## Your assignment
Your copy should repeat each record exactly and contain none of the pictures.

Content revision data
[Start of Attachment]

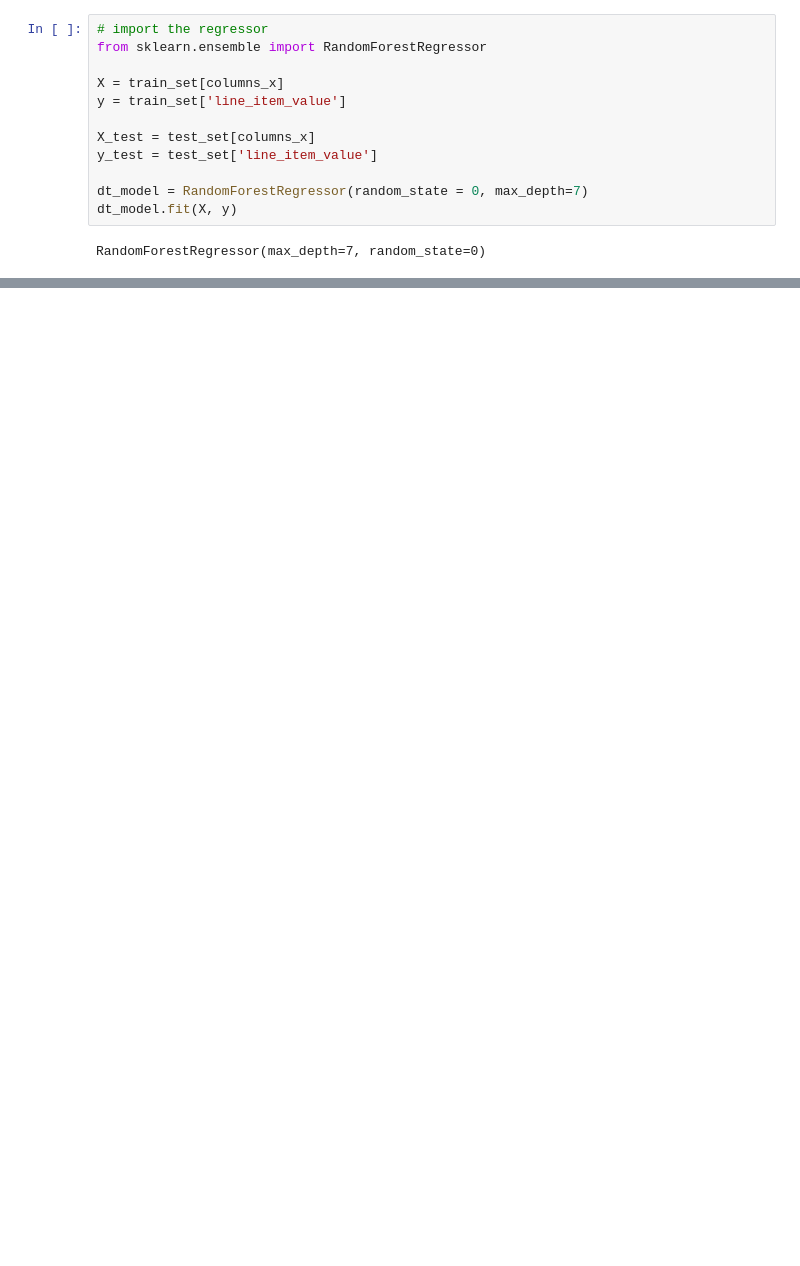
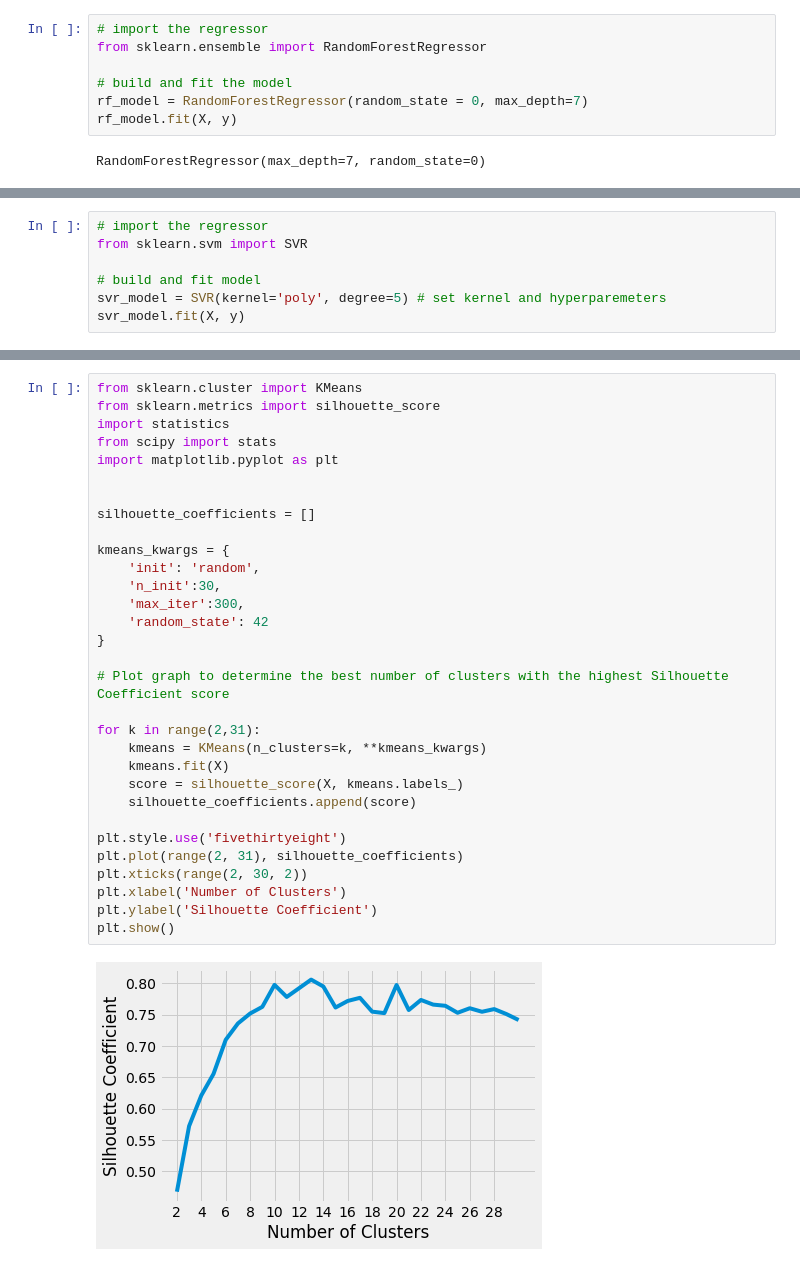
Before and after one commit to abbylloyd03/44688-Data-Analytics-Capstone, a Jupyter notebook: Lloyd-Capstone-v2.ipynb, the cells around one changed output, grey strips where cells are left out. Cells and saved outputs as stored; diff of their text form; blank space fills up the shorter version.

```diff
--- a/Lloyd-Capstone-v2.ipynb
+++ b/Lloyd-Capstone-v2.ipynb
@@ -612,14 +625,9 @@ R^2       0.6921219345374461
 # import the regressor
 from sklearn.ensemble import RandomForestRegressor
 
-X = train_set[columns_x]
-y = train_set['line_item_value']
-
-X_test = test_set[columns_x]
-y_test = test_set['line_item_value']
-
-dt_model = RandomForestRegressor(random_state = 0, max_depth=7)
-dt_model.fit(X, y)
+# build and fit the model
+rf_model = RandomForestRegressor(random_state = 0, max_depth=7)
+rf_model.fit(X, y)
 # %% [output]
 RandomForestRegressor(max_depth=7, random_state=0)
 # %%
@@ -647,0 +665,7 @@ R^2       0.7234166141497572
+# %%
+# import the regressor
+from sklearn.svm import SVR
+
+# build and fit model
+svr_model = SVR(kernel='poly', degree=5) # set kernel and hyperparemeters
+svr_model.fit(X, y)
@@ -647,0 +708,33 @@ R^2       0.7234166141497572
+# %%
+from sklearn.cluster import KMeans
+from sklearn.metrics import silhouette_score
+import statistics
+from scipy import stats
+import matplotlib.pyplot as plt
+
+
+silhouette_coefficients = []
+
+kmeans_kwargs = {
+    'init': 'random',
+    'n_init':30,
+    'max_iter':300,
+    'random_state': 42
+}
+
+# Plot graph to determine the best number of clusters with the highest Silhouette Coefficient score
+
+for k in range(2,31):
+    kmeans = KMeans(n_clusters=k, **kmeans_kwargs)
+    kmeans.fit(X)
+    score = silhouette_score(X, kmeans.labels_)
+    silhouette_coefficients.append(score)
+
+plt.style.use('fivethirtyeight')
+plt.plot(range(2, 31), silhouette_coefficients)
+plt.xticks(range(2, 30, 2))
+plt.xlabel('Number of Clusters')
+plt.ylabel('Silhouette Coefficient')
+plt.show()
+# %% [output]
+[figure, added]
```
Also changed, not shown: parts of 17 cells of this notebook.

[End of Attachment]

## Reply to the exercise
Before and after one commit to abbylloyd03/44688-Data-Analytics-Capstone, a Jupyter notebook: Lloyd-Capstone-v2.ipynb, the cells around one changed output, grey strips where cells are left out. Cells and saved outputs as stored; diff of their text form; blank space fills up the shorter version.

```diff
--- a/Lloyd-Capstone-v2.ipynb
+++ b/Lloyd-Capstone-v2.ipynb
@@ -612,14 +625,9 @@ R^2       0.6921219345374461
 # import the regressor
 from sklearn.ensemble import RandomForestRegressor
 
-X = train_set[columns_x]
-y = train_set['line_item_value']
-
-X_test = test_set[columns_x]
-y_test = test_set['line_item_value']
-
-dt_model = RandomForestRegressor(random_state = 0, max_depth=7)
-dt_model.fit(X, y)
+# build and fit the model
+rf_model = RandomForestRegressor(random_state = 0, max_depth=7)
+rf_model.fit(X, y)
 # %% [output]
 RandomForestRegressor(max_depth=7, random_state=0)
 # %%
@@ -647,0 +665,7 @@ R^2       0.7234166141497572
+# %%
+# import the regressor
+from sklearn.svm import SVR
+
+# build and fit model
+svr_model = SVR(kernel='poly', degree=5) # set kernel and hyperparemeters
+svr_model.fit(X, y)
@@ -647,0 +708,33 @@ R^2       0.7234166141497572
+# %%
+from sklearn.cluster import KMeans
+from sklearn.metrics import silhouette_score
+import statistics
+from scipy import stats
+import matplotlib.pyplot as plt
+
+
+silhouette_coefficients = []
+
+kmeans_kwargs = {
+    'init': 'random',
+    'n_init':30,
+    'max_iter':300,
+    'random_state': 42
+}
+
+# Plot graph to determine the best number of clusters with the highest Silhouette Coefficient score
+
+for k in range(2,31):
+    kmeans = KMeans(n_clusters=k, **kmeans_kwargs)
+    kmeans.fit(X)
+    score = silhouette_score(X, kmeans.labels_)
+    silhouette_coefficients.append(score)
+
+plt.style.use('fivethirtyeight')
+plt.plot(range(2, 31), silhouette_coefficients)
+plt.xticks(range(2, 30, 2))
+plt.xlabel('Number of Clusters')
+plt.ylabel('Silhouette Coefficient')
+plt.show()
+# %% [output]
+[figure, added]
```
Also changed, not shown: parts of 17 cells of this notebook.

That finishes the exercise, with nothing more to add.